The NMAA, hypothetically speaking, suspends Silver’s Dakota Bencomo for the second-seeded Colts’ quarterfinal game against Albuquerque Academy. This, after viewing the vicious and unnecessary hits he delivered on Horsemen running back Salomon Martinez — chiefly the times he alligator rolled over Martinez’s ankles on St. Michael’s go-ahead touchdown and, on another play, used the cast on his arm to club the Horsemen running back like a baby seal.
Also, because the NMAA interprets and enforces its rulebook to the letter of the law, it finds St. Michael’s head coach Joey Fernandez to be in violation of Rule 7.7.3. In a sweeping show of sportsmanship, equality and all that good stuff, the state’s high school sports governing body suspends Fernandez a game for pointed comments he made about the Bencomo twins.
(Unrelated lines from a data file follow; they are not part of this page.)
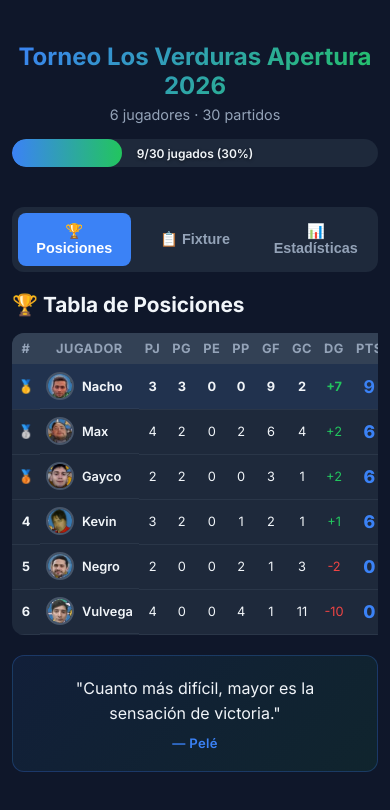
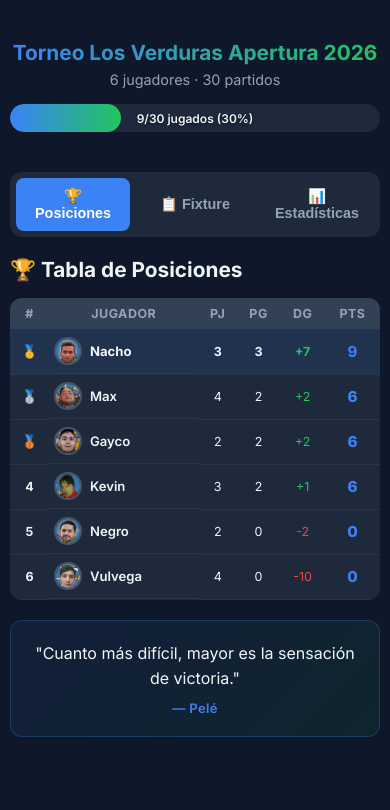
Before and after one commit to maxicopp/fixture-verdura, a Next.js app: page / in a window 390 px wide. Shown: the top 810 px of the page. Built offline with nearby package versions, Linux system fonts and the light colour scheme.

Commit message:
style: adjust mobile styles for Standings and global layout

```diff
--- a/app/components/Standings.jsx
+++ b/app/components/Standings.jsx
@@ -30,10 +30,10 @@ export default function Standings({ standings }) {
               <th>Jugador</th>
               <th>PJ</th>
               <th>PG</th>
-              <th>PE</th>
-              <th>PP</th>
-              <th>GF</th>
-              <th>GC</th>
+              <th className="col-hide-mobile">PE</th>
+              <th className="col-hide-mobile">PP</th>
+              <th className="col-hide-mobile">GF</th>
+              <th className="col-hide-mobile">GC</th>
               <th>DG</th>
               <th>PTS</th>
             </tr>
@@ -50,10 +50,10 @@ export default function Standings({ standings }) {
                 </td>
                 <td>{s.pj}</td>
                 <td>{s.pg}</td>
-                <td>{s.pe}</td>
-                <td>{s.pp}</td>
-                <td>{s.gf}</td>
-                <td>{s.gc}</td>
+                <td className="col-hide-mobile">{s.pe}</td>
+                <td className="col-hide-mobile">{s.pp}</td>
+                <td className="col-hide-mobile">{s.gf}</td>
+                <td className="col-hide-mobile">{s.gc}</td>
                 <td className={s.gf - s.gc > 0 ? 'positive' : s.gf - s.gc < 0 ? 'negative' : ''}>
                   {s.gf - s.gc > 0 ? '+' : ''}{s.gf - s.gc}
                 </td>
--- a/app/globals.css
+++ b/app/globals.css
@@ -541,12 +541,37 @@ tr.leader td { font-weight: 700; }
 .h2h-E { color: var(--warning); background: rgba(245,158,11,0.1); }
 
 @media (max-width: 600px) {
-  .app { padding: 12px; }
-  .header h1 { font-size: 1.5rem; }
+  .app { padding: 10px; }
+  .header h1 { font-size: 1.3rem; }
   .stats-grid { grid-template-columns: 1fr; }
-  .team { min-width: 60px; font-size: 0.85rem; }
-  .score { font-size: 1.1rem; }
-  th, td { padding: 8px 6px; font-size: 0.8rem; }
+  .player-perf-grid { grid-template-columns: 1fr; }
+
+  /* Fixture */
+  .team { min-width: 60px; font-size: 0.82rem; }
+  .score { font-size: 1rem; min-width: 44px; }
+  .score-input input { width: 40px; font-size: 1rem; }
+
+  /* Tabla de posiciones — ocultar columnas secundarias */
+  th, td { padding: 8px 5px; font-size: 0.78rem; }
+  .col-hide-mobile { display: none; }
+  .player-name { font-size: 0.82rem; }
+  .pts { font-size: 0.95rem; }
+  .avatar { width: 22px; height: 22px; margin-right: 5px; }
+
+  /* H2H — scroll horizontal con celdas compactas */
+  .h2h-wrapper { -webkit-overflow-scrolling: touch; }
+  .h2h-table th, .h2h-table td { padding: 6px 5px; font-size: 0.75rem; }
+  .h2h-avatar { width: 22px; height: 22px; }
+  .h2h-row-label { font-size: 0.75rem; gap: 5px; }
+  .h2h-row-label span { display: none; }
+
+  /* Double chart */
+  .double-chart-name { min-width: 80px; font-size: 0.82rem; }
+  .double-chart-legend { padding-left: 86px; }
+
+  /* Odds */
+  .odd-val { font-size: 0.95rem; }
+  .odd-label { font-size: 0.55rem; }
 }
 
 .loading {
```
Without their best player, the Colts lose in the quarterfinals, like they have four of the past six seasons. St. Michael’s, minus Fernandez, uses its coach’s suspension as a rallying cry to get past Hope Christian.
Suddenly, the money-printing, headline-grabbing rematch of the year is off, us journalists are forced to pen some unintelligible, humdrum story about another St. Michael’s romp-and-stomp of whoever it meets in the finals, and the NMAA loses out on the considerable gate it stood to make off Horsemen-Colts II.
Economic suicide. Journalistic pesticide.
So what did the NMAA do instead? It sat on its hands until it couldn’t anymore and then did the financially responsible — and ethically reckless — thing by washing its hands of the entire flap. Guilty conscience absolved. Pocketbook protected.
The NMAA, without explaining its rationale, announced it wouldn’t impose sanctions against either school. Nevermind it took it three weeks to arrive at the decision. Busy with the state soccer and volleyball tournaments, the organization had the perfect excuse not to act swiftly.
But it passed off its lack of swiftness for scrupulousness, saying that it needed adequate time to sort through every minute of that film, thoroughly interview all parties involved and come to an unprejudiced and just verdict.
What it saw, or didn’t see, won’t be disclosed because the NMAA doesn’t explain its decisions, and as a private institution, isn’t required to abide by the same level of transparency a public institution must.
Make no mistake. This was a case where there was clear-cut culpability. It’s hard to interpret intent on game film, but you could decipher a pattern of ruffian play just by the sheer number of Bencomo’s acts. If not that, Fernandez clearly violated language in the handbook that outlaws defaming opponents.
So what did the NMAA do? It invoked paper justice — the type that’s tinged green.